Source material section start

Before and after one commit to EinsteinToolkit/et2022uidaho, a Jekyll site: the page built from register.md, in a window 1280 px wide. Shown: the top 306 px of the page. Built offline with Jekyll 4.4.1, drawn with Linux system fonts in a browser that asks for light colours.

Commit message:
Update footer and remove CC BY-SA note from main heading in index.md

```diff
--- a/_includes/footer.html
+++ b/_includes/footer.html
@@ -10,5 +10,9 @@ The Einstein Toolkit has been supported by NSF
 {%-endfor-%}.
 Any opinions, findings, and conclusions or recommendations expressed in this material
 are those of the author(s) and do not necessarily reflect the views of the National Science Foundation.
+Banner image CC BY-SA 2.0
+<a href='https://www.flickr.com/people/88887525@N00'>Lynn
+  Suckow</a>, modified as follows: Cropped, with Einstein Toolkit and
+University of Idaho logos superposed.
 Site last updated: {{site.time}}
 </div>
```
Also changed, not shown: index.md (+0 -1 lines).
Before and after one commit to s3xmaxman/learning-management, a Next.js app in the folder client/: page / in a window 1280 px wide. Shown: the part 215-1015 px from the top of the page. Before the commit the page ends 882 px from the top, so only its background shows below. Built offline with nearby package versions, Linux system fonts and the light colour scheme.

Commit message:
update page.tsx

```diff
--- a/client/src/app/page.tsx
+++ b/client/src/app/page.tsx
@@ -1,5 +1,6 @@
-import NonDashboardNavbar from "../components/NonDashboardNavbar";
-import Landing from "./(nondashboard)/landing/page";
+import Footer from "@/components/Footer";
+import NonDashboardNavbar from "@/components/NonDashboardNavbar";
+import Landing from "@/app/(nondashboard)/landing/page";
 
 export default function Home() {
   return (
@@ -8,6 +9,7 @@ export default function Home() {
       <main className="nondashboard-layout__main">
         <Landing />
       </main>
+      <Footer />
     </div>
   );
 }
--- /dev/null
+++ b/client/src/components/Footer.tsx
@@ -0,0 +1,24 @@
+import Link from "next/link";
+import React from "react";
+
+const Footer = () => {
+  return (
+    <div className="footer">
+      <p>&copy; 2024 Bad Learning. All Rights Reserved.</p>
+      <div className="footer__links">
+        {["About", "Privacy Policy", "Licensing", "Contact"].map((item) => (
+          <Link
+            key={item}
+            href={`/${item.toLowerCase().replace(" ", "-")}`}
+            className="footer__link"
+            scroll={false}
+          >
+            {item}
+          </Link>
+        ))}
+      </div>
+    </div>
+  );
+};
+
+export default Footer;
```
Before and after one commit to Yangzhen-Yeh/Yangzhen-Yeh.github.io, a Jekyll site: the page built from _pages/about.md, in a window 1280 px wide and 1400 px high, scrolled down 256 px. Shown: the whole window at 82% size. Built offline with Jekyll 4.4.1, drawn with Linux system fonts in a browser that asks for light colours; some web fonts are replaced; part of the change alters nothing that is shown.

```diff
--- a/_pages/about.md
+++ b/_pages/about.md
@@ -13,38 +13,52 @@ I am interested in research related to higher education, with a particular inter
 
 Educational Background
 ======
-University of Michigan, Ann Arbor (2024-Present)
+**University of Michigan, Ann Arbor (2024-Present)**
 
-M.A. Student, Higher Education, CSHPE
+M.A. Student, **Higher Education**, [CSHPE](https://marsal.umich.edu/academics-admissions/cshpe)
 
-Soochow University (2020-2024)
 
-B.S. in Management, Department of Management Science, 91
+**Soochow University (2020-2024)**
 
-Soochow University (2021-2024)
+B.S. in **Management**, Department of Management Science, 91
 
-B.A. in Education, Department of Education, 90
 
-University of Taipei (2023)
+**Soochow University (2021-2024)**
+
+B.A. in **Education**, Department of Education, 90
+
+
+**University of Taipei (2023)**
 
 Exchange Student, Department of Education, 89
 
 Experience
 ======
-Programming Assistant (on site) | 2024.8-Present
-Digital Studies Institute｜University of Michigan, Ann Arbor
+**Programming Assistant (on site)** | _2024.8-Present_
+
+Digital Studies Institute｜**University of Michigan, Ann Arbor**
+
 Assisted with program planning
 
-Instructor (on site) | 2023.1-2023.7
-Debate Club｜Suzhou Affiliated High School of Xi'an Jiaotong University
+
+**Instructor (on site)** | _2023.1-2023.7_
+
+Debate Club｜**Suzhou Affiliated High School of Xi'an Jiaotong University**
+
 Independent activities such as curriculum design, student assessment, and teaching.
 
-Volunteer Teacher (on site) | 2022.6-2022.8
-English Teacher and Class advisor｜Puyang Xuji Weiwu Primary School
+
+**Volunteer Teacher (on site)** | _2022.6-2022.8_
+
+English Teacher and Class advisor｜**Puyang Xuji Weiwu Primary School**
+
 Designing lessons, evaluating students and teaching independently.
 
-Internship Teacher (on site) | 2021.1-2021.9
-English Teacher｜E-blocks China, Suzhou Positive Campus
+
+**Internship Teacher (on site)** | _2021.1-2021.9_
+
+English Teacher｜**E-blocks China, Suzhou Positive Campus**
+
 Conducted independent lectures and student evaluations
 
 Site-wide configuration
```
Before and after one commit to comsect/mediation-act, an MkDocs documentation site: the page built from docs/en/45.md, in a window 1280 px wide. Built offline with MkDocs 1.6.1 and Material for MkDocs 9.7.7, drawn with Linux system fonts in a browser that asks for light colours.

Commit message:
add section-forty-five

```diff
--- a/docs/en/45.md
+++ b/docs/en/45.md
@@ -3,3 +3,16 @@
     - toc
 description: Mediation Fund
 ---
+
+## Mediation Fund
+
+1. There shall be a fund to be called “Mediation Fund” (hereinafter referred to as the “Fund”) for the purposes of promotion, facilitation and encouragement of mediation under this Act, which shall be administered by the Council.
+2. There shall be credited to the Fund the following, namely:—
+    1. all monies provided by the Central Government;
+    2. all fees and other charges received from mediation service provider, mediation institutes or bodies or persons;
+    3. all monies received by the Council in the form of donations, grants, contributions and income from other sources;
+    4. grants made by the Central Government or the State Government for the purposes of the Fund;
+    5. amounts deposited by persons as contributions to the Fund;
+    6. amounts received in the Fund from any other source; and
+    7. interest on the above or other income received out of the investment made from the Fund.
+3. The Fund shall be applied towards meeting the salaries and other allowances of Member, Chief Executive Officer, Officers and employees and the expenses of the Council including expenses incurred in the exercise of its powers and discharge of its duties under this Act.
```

Source material section end

(Work required) Copy out each line of the records character for character.

(Response)
Before and after one commit to EinsteinToolkit/et2022uidaho, a Jekyll site: the page built from register.md, in a window 1280 px wide. Shown: the top 306 px of the page. Built offline with Jekyll 4.4.1, drawn with Linux system fonts in a browser that asks for light colours.

Commit message:
Update footer and remove CC BY-SA note from main heading in index.md

```diff
--- a/_includes/footer.html
+++ b/_includes/footer.html
@@ -10,5 +10,9 @@ The Einstein Toolkit has been supported by NSF
 {%-endfor-%}.
 Any opinions, findings, and conclusions or recommendations expressed in this material
 are those of the author(s) and do not necessarily reflect the views of the National Science Foundation.
+Banner image CC BY-SA 2.0
+<a href='https://www.flickr.com/people/88887525@N00'>Lynn
+  Suckow</a>, modified as follows: Cropped, with Einstein Toolkit and
+University of Idaho logos superposed.
 Site last updated: {{site.time}}
 </div>
```
Also changed, not shown: index.md (+0 -1 lines).
Before and after one commit to s3xmaxman/learning-management, a Next.js app in the folder client/: page / in a window 1280 px wide. Shown: the part 215-1015 px from the top of the page. Before the commit the page ends 882 px from the top, so only its background shows below. Built offline with nearby package versions, Linux system fonts and the light colour scheme.

Commit message:
update page.tsx

```diff
--- a/client/src/app/page.tsx
+++ b/client/src/app/page.tsx
@@ -1,5 +1,6 @@
-import NonDashboardNavbar from "../components/NonDashboardNavbar";
-import Landing from "./(nondashboard)/landing/page";
+import Footer from "@/components/Footer";
+import NonDashboardNavbar from "@/components/NonDashboardNavbar";
+import Landing from "@/app/(nondashboard)/landing/page";
 
 export default function Home() {
   return (
@@ -8,6 +9,7 @@ export default function Home() {
       <main className="nondashboard-layout__main">
         <Landing />
       </main>
+      <Footer />
     </div>
   );
 }
--- /dev/null
+++ b/client/src/components/Footer.tsx
@@ -0,0 +1,24 @@
+import Link from "next/link";
+import React from "react";
+
+const Footer = () => {
+  return (
+    <div className="footer">
+      <p>&copy; 2024 Bad Learning. All Rights Reserved.</p>
+      <div className="footer__links">
+        {["About", "Privacy Policy", "Licensing", "Contact"].map((item) => (
+          <Link
+            key={item}
+            href={`/${item.toLowerCase().replace(" ", "-")}`}
+            className="footer__link"
+            scroll={false}
+          >
+            {item}
+          </Link>
+        ))}
+      </div>
+    </div>
+  );
+};
+
+export default Footer;
```
Before and after one commit to Yangzhen-Yeh/Yangzhen-Yeh.github.io, a Jekyll site: the page built from _pages/about.md, in a window 1280 px wide and 1400 px high, scrolled down 256 px. Shown: the whole window at 82% size. Built offline with Jekyll 4.4.1, drawn with Linux system fonts in a browser that asks for light colours; some web fonts are replaced; part of the change alters nothing that is shown.

```diff
--- a/_pages/about.md
+++ b/_pages/about.md
@@ -13,38 +13,52 @@ I am interested in research related to higher education, with a particular inter
 
 Educational Background
 ======
-University of Michigan, Ann Arbor (2024-Present)
+**University of Michigan, Ann Arbor (2024-Present)**
 
-M.A. Student, Higher Education, CSHPE
+M.A. Student, **Higher Education**, [CSHPE](https://marsal.umich.edu/academics-admissions/cshpe)
 
-Soochow University (2020-2024)
 
-B.S. in Management, Department of Management Science, 91
+**Soochow University (2020-2024)**
 
-Soochow University (2021-2024)
+B.S. in **Management**, Department of Management Science, 91
 
-B.A. in Education, Department of Education, 90
 
-University of Taipei (2023)
+**Soochow University (2021-2024)**
+
+B.A. in **Education**, Department of Education, 90
+
+
+**University of Taipei (2023)**
 
 Exchange Student, Department of Education, 89
 
 Experience
 ======
-Programming Assistant (on site) | 2024.8-Present
-Digital Studies Institute｜University of Michigan, Ann Arbor
+**Programming Assistant (on site)** | _2024.8-Present_
+
+Digital Studies Institute｜**University of Michigan, Ann Arbor**
+
 Assisted with program planning
 
-Instructor (on site) | 2023.1-2023.7
-Debate Club｜Suzhou Affiliated High School of Xi'an Jiaotong University
+
+**Instructor (on site)** | _2023.1-2023.7_
+
+Debate Club｜**Suzhou Affiliated High School of Xi'an Jiaotong University**
+
 Independent activities such as curriculum design, student assessment, and teaching.
 
-Volunteer Teacher (on site) | 2022.6-2022.8
-English Teacher and Class advisor｜Puyang Xuji Weiwu Primary School
+
+**Volunteer Teacher (on site)** | _2022.6-2022.8_
+
+English Teacher and Class advisor｜**Puyang Xuji Weiwu Primary School**
+
 Designing lessons, evaluating students and teaching independently.
 
-Internship Teacher (on site) | 2021.1-2021.9
-English Teacher｜E-blocks China, Suzhou Positive Campus
+
+**Internship Teacher (on site)** | _2021.1-2021.9_
+
+English Teacher｜**E-blocks China, Suzhou Positive Campus**
+
 Conducted independent lectures and student evaluations
 
 Site-wide configuration
```
Before and after one commit to comsect/mediation-act, an MkDocs documentation site: the page built from docs/en/45.md, in a window 1280 px wide. Built offline with MkDocs 1.6.1 and Material for MkDocs 9.7.7, drawn with Linux system fonts in a browser that asks for light colours.

Commit message:
add section-forty-five

```diff
--- a/docs/en/45.md
+++ b/docs/en/45.md
@@ -3,3 +3,16 @@
     - toc
 description: Mediation Fund
 ---
+
+## Mediation Fund
+
+1. There shall be a fund to be called “Mediation Fund” (hereinafter referred to as the “Fund”) for the purposes of promotion, facilitation and encouragement of mediation under this Act, which shall be administered by the Council.
+2. There shall be credited to the Fund the following, namely:—
+    1. all monies provided by the Central Government;
+    2. all fees and other charges received from mediation service provider, mediation institutes or bodies or persons;
+    3. all monies received by the Council in the form of donations, grants, contributions and income from other sources;
+    4. grants made by the Central Government or the State Government for the purposes of the Fund;
+    5. amounts deposited by persons as contributions to the Fund;
+    6. amounts received in the Fund from any other source; and
+    7. interest on the above or other income received out of the investment made from the Fund.
+3. The Fund shall be applied towards meeting the salaries and other allowances of Member, Chief Executive Officer, Officers and employees and the expenses of the Council including expenses incurred in the exercise of its powers and discharge of its duties under this Act.
```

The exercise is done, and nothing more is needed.